Would you please restate all of the entries exactly, apart from the pictures?

Before-and-after page screenshots:
============================================================

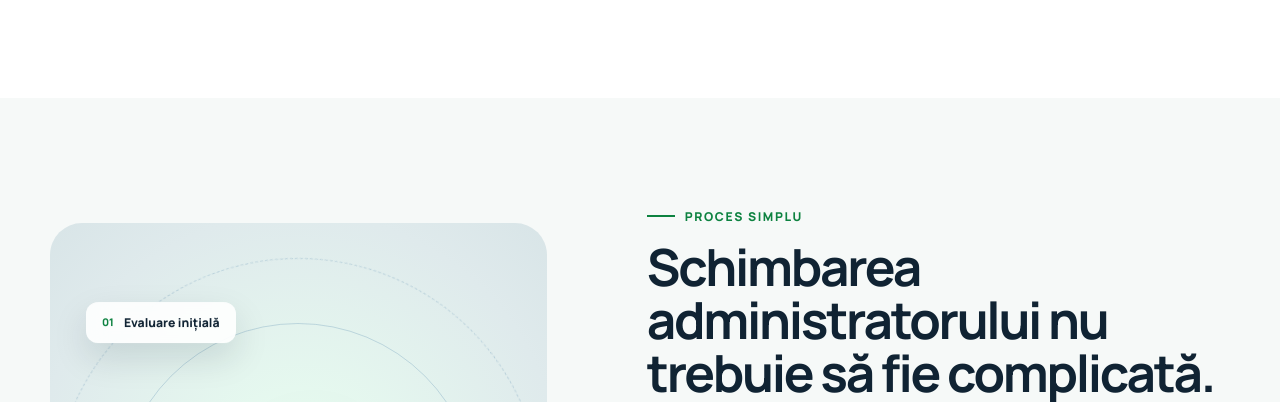
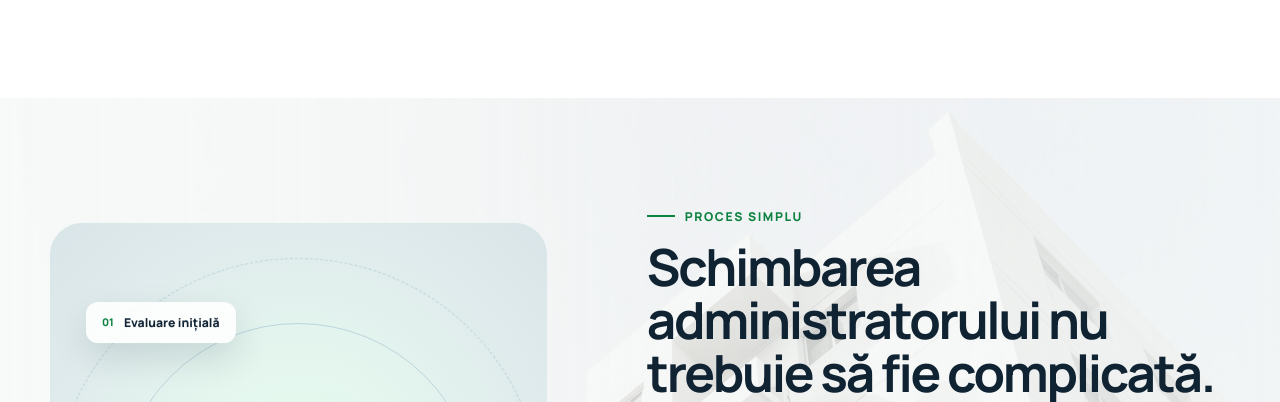
Before and after one commit to ianchisionut-ux/asistenta-bloc-salaj, a website: page index.html in a window 1280 px wide. Shown: the part 1530-1932 px from the top of the page. Drawn offline with Linux system fonts and the light colour scheme.

Commit message:
Add building background to process section

```diff
--- a/styles.css
+++ b/styles.css
@@ -120,7 +120,11 @@ p { line-height: 1.7; }
 .text-button span { display: inline-block; margin-left: 6px; transition: transform .2s; }
 .text-button:hover span { transform: translateX(5px); }
 
-.process-section { background: var(--paper); }
+.process-section {
+  background:
+    linear-gradient(90deg, rgba(246,249,248,.88), rgba(246,249,248,.76) 52%, rgba(246,249,248,.9)),
+    url('/assets/process-building.jpg') center 48% / cover no-repeat;
+}
 .process-grid { display: grid; grid-template-columns: .92fr 1.08fr; gap: 100px; align-items: center; }
 .process-visual { min-height: 560px; position: relative; display: grid; place-items: center; overflow: hidden; border-radius: 32px; background: radial-gradient(circle at 50% 45%, #e8fff0, #dfeaec 66%, #d5e2e5); }
 .process-visual img { position: relative; z-index: 3; width: 190px; filter: drop-shadow(0 26px 30px rgba(7,29,49,.2)); }
```
Also changed, not shown: assets/process-building.jpg (added).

============================================================

## The answer
Before and after one commit to ianchisionut-ux/asistenta-bloc-salaj, a website: page index.html in a window 1280 px wide. Shown: the part 1530-1932 px from the top of the page. Drawn offline with Linux system fonts and the light colour scheme.

Commit message:
Add building background to process section

```diff
--- a/styles.css
+++ b/styles.css
@@ -120,7 +120,11 @@ p { line-height: 1.7; }
 .text-button span { display: inline-block; margin-left: 6px; transition: transform .2s; }
 .text-button:hover span { transform: translateX(5px); }
 
-.process-section { background: var(--paper); }
+.process-section {
+  background:
+    linear-gradient(90deg, rgba(246,249,248,.88), rgba(246,249,248,.76) 52%, rgba(246,249,248,.9)),
+    url('/assets/process-building.jpg') center 48% / cover no-repeat;
+}
 .process-grid { display: grid; grid-template-columns: .92fr 1.08fr; gap: 100px; align-items: center; }
 .process-visual { min-height: 560px; position: relative; display: grid; place-items: center; overflow: hidden; border-radius: 32px; background: radial-gradient(circle at 50% 45%, #e8fff0, #dfeaec 66%, #d5e2e5); }
 .process-visual img { position: relative; z-index: 3; width: 190px; filter: drop-shadow(0 26px 30px rgba(7,29,49,.2)); }
```
Also changed, not shown: assets/process-building.jpg (added).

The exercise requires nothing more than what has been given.